Red Deer, Blackfalds, Sylvan Lake, Rocky Mountain House, Innisfail, and Olds students participate

St. Thomas Aquinas Middle School Grade 6 students recognize the legacy
of residential schools by showcasing their learning and developing materials (T-shirts, toques, bracelets, posters, etc) to raise funds to support the Gord Downie and Chanie Wenjack Foundation.

“It is important for students to learn about residential schools and the impacts on the indigenous peoples because the only way to reconcile the past is to know about it, the whole truth,” said Charmaine Babey, a teacher at St. Thomas Aquinas Middle School.

“The Grade 6 curriculum focus is democracy. The first topics that students learn about are the pillars of democracy (justice, equity, freedom, representation) and the rights and responsibilities of Canadian citizens. Terms like injustice, values, laws and perspectives are discussed. Students are taught that laws are created to keep people safe. Residential schools are a true example of injustice. Every year my students figure out, on their own, that equity, freedom, justice and safety did not apply to indigenous peoples.”

The discussion of residential schools started on Orange Shirt Day. The following week, students read Secret Path, by Gord Downie and Jeff Lemire that tells the story about a boy named Chanie Wenjack who ran away from his residential school at the age of 12.

“Every child has the right to learn about this project so no one forgets about it and can pass on what they learned,” said Fletcher Patton, a student at St. Thomas Aquinas Middle School.

“It is important to learn about residential schools because kids who attended these schools did not have all the luxuries that we have today,” said Tyson Villagracia, a student at St. Thomas Aquinas Middle School.

“We are so proud of St. Thomas Aquinas Middle School for moving forward and making positive steps in Indigenous education and reconciliation by making connections. These Grade 6 students have learned to acknowledge Indigenous history and put their awareness into action,” said Selena Frizzley, Coordinator of the First Nations, Métis, and Inuit Support Team at Red Deer Catholic Regional Schools.

Red Deer Catholic Regional Schools serves over 10,360 students in 20 schools in Red Deer, Blackfalds, Sylvan Lake, Rocky Mountain House, Innisfail, and Olds, as well as an at-home learning program. It also supports the learning of over 1095 students in a Traditional Home Education Program.

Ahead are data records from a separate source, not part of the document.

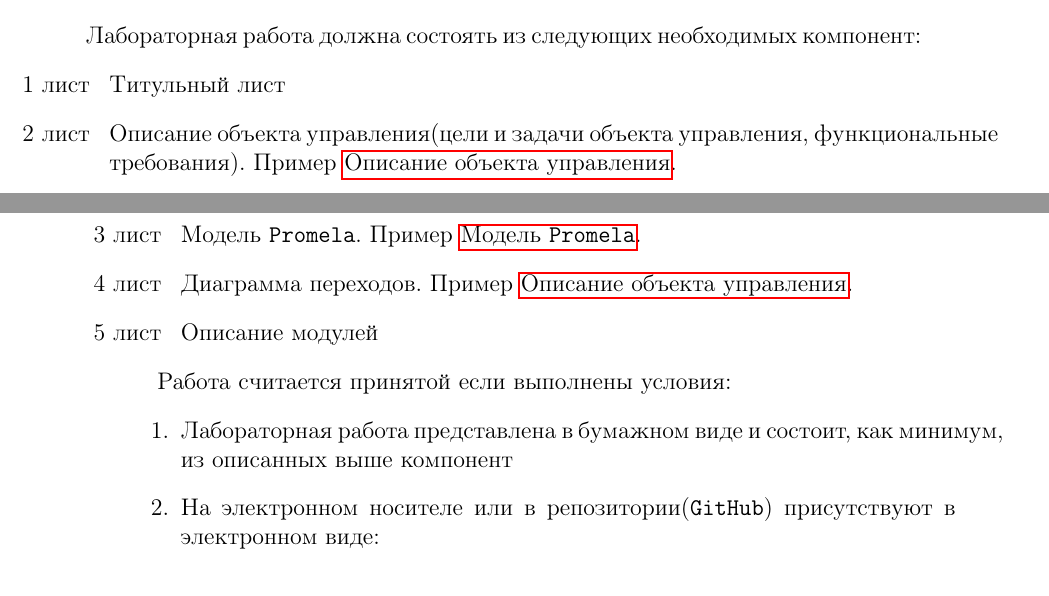
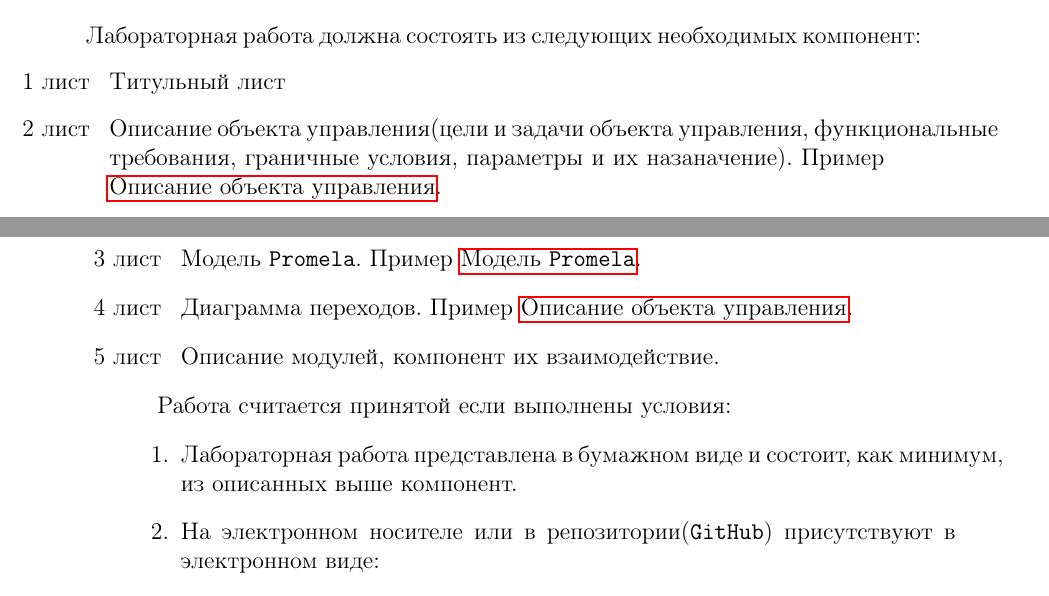
Before and after one commit to BasePractice/automata_programming, a LaTeX document (docs/lecture_Promela_SPIN.tex): two parts of pages 24 and 25 of 34, joined at a grey line, cut so that both start at the same text. Compiled offline with pdfLaTeX.

Commit message:
Добавлены новые требования

```diff
--- a/docs/lecture_Promela_SPIN.tex
+++ b/docs/lecture_Promela_SPIN.tex
@@ -934,15 +934,15 @@ x.Field1 = 1;
 Лабораторная работа должна состоять из следующих необходимых компонент:
 \begin{itemize}
   \item[ 1 лист ] Титульный лист
-  \item[ 2 лист ] Описание объекта управления(цели и задачи объекта управления, функциональные требования). Пример \nameref{practical_work_1}.
+  \item[ 2 лист ] Описание объекта управления(цели и задачи объекта управления, функциональные требования, граничные условия, параметры и их назаначение). Пример \nameref{practical_work_1}.
   \item[ 3 лист ] Модель \texttt{Promela}. Пример \nameref{practical_work_2}.
   \item[ 4 лист ] Диаграмма переходов. Пример \nameref{practical_work_1}.
-  \item[ 5 лист ] Описание модулей
+  \item[ 5 лист ] Описание модулей, компонент их взаимодействие.
 \end{itemize}
 
 Работа считается принятой если выполнены условия:
 \begin{enumerate}
-  \item Лабораторная работа представлена в бумажном виде и состоит, как минимум, из описанных выше компонент
+  \item Лабораторная работа представлена в бумажном виде и состоит, как минимум, из описанных выше компонент.
   \item На электронном носителе или в репозитории(\texttt{GitHub}) присутствуют в электронном виде:
     \begin{enumerate}
       \item Исходный код работы выполненный при помощи языка Си и оформленный в соответствии с требованиями \nameref{lab_work_formatting}
```
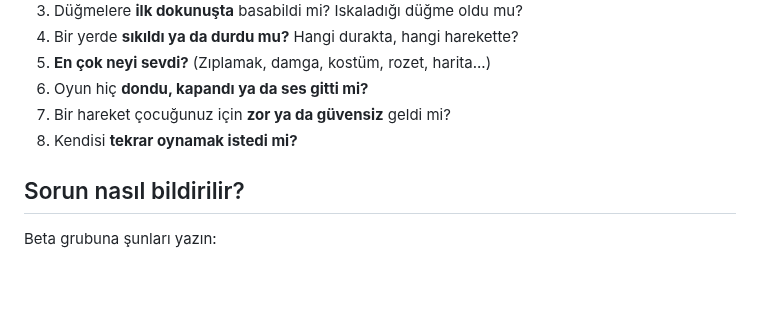
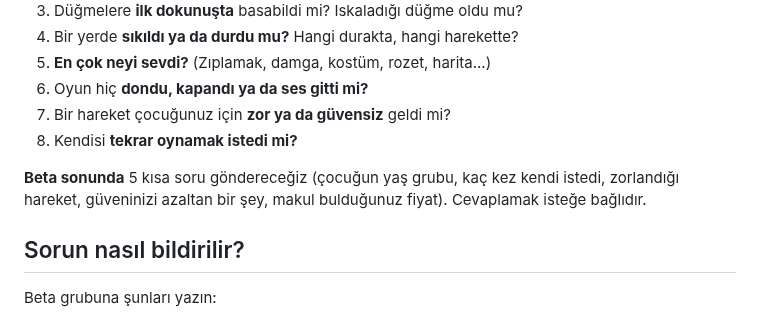
Before and after one commit to 8y9khd2gr8-svg/first, a Markdown page: docs/beta-rehberi.md, the part around the change. GitHub-like rendering; blank space fills up the shorter version.

```diff
--- a/docs/beta-rehberi.md
+++ b/docs/beta-rehberi.md
@@ -65,6 +65,9 @@ Her soruya "evet / hayır / biraz" demeniz yeterli:
 7. Bir hareket çocuğunuz için **zor ya da güvensiz** geldi mi?
 8. Kendisi **tekrar oynamak istedi mi?**
 
+**Beta sonunda** 5 kısa soru göndereceğiz (çocuğun yaş grubu, kaç kez kendi istedi, zorlandığı hareket, güveninizi
+azaltan bir şey, makul bulduğunuz fiyat). Cevaplamak isteğe bağlıdır.
+
 ## Sorun nasıl bildirilir?
 
 Beta grubuna şunları yazın:
```
Also changed, not shown: docs/beta-gozlem-plani.md (added, +42 -0 lines), docs/fiyat-rakipler.md (added, +39 -0 lines).
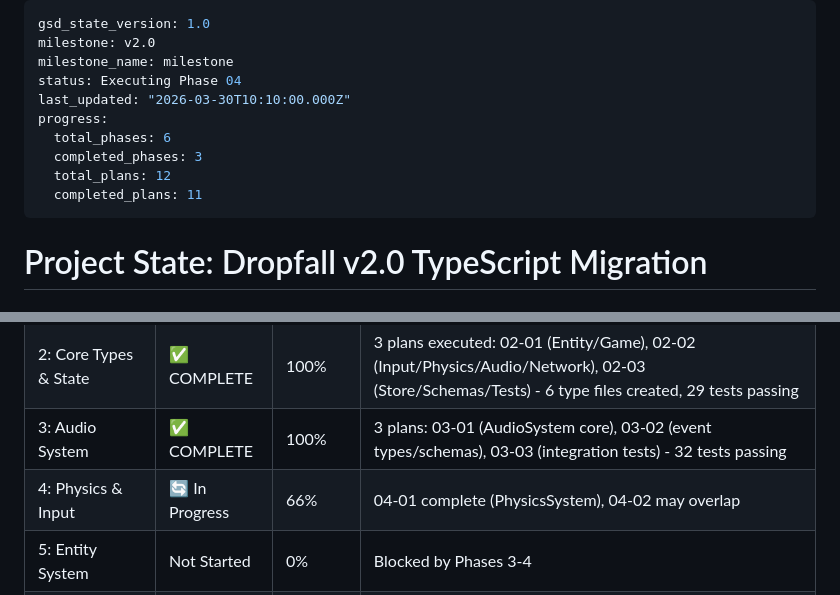
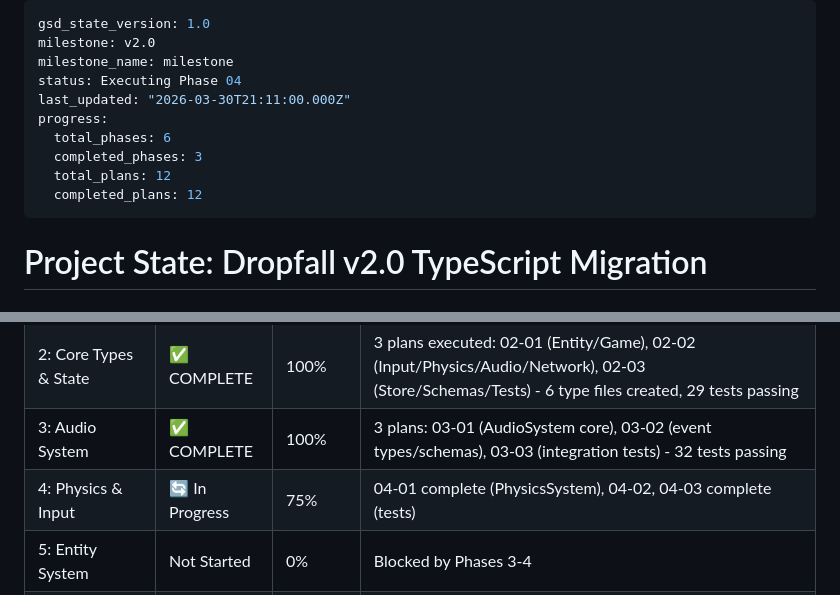
Before and after one commit to paulparton/dropfall, a Markdown page: .planning/STATE.md, 2 parts joined by grey strips. GitHub-like rendering.

Commit message:
docs(04-03): complete plan 04-03 summary and update state
- Add 04-03-SUMMARY.md with test results and coverage
- Update STATE.md: completed_plans=12, Phase 4 progress=75%
- Update ROADMAP.md: mark 04-03 as complete (3/3 plans)

```diff
--- a/.planning/STATE.md
+++ b/.planning/STATE.md
@@ -3,12 +3,12 @@ gsd_state_version: 1.0
 milestone: v2.0
 milestone_name: milestone
 status: Executing Phase 04
-last_updated: "2026-03-30T10:10:00.000Z"
+last_updated: "2026-03-30T21:11:00.000Z"
 progress:
   total_phases: 6
   completed_phases: 3
   total_plans: 12
-  completed_plans: 11
+  completed_plans: 12
 ---
 
 # Project State: Dropfall v2.0 TypeScript Migration
@@ -20,7 +20,7 @@ progress:
 | 1: TypeScript Foundation | ✅ COMPLETE | 100% | Type checking (0 errors), build baseline (3.57s), IDE ready |
 | 2: Core Types & State | ✅ COMPLETE | 100% | 3 plans executed: 02-01 (Entity/Game), 02-02 (Input/Physics/Audio/Network), 02-03 (Store/Schemas/Tests) - 6 type files created, 29 tests passing |
 | 3: Audio System | ✅ COMPLETE | 100% | 3 plans: 03-01 (AudioSystem core), 03-02 (event types/schemas), 03-03 (integration tests) - 32 tests passing |
-| 4: Physics & Input | 🔄 In Progress | 66% | 04-01 complete (PhysicsSystem), 04-02 may overlap |
+| 4: Physics & Input | 🔄 In Progress | 75% | 04-01 complete (PhysicsSystem), 04-02, 04-03 complete (tests) |
 | 5: Entity System | Not Started | 0% | Blocked by Phases 3-4 |
 | 6: Testing & Docs | Not Started | 0% | Final validation phase |
 
```
Also changed, not shown: .planning/ROADMAP.md (+2 -2 lines), 1 other file.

Red Deer Industrial Institute, c. 1900. UCCA, 93.049P/839.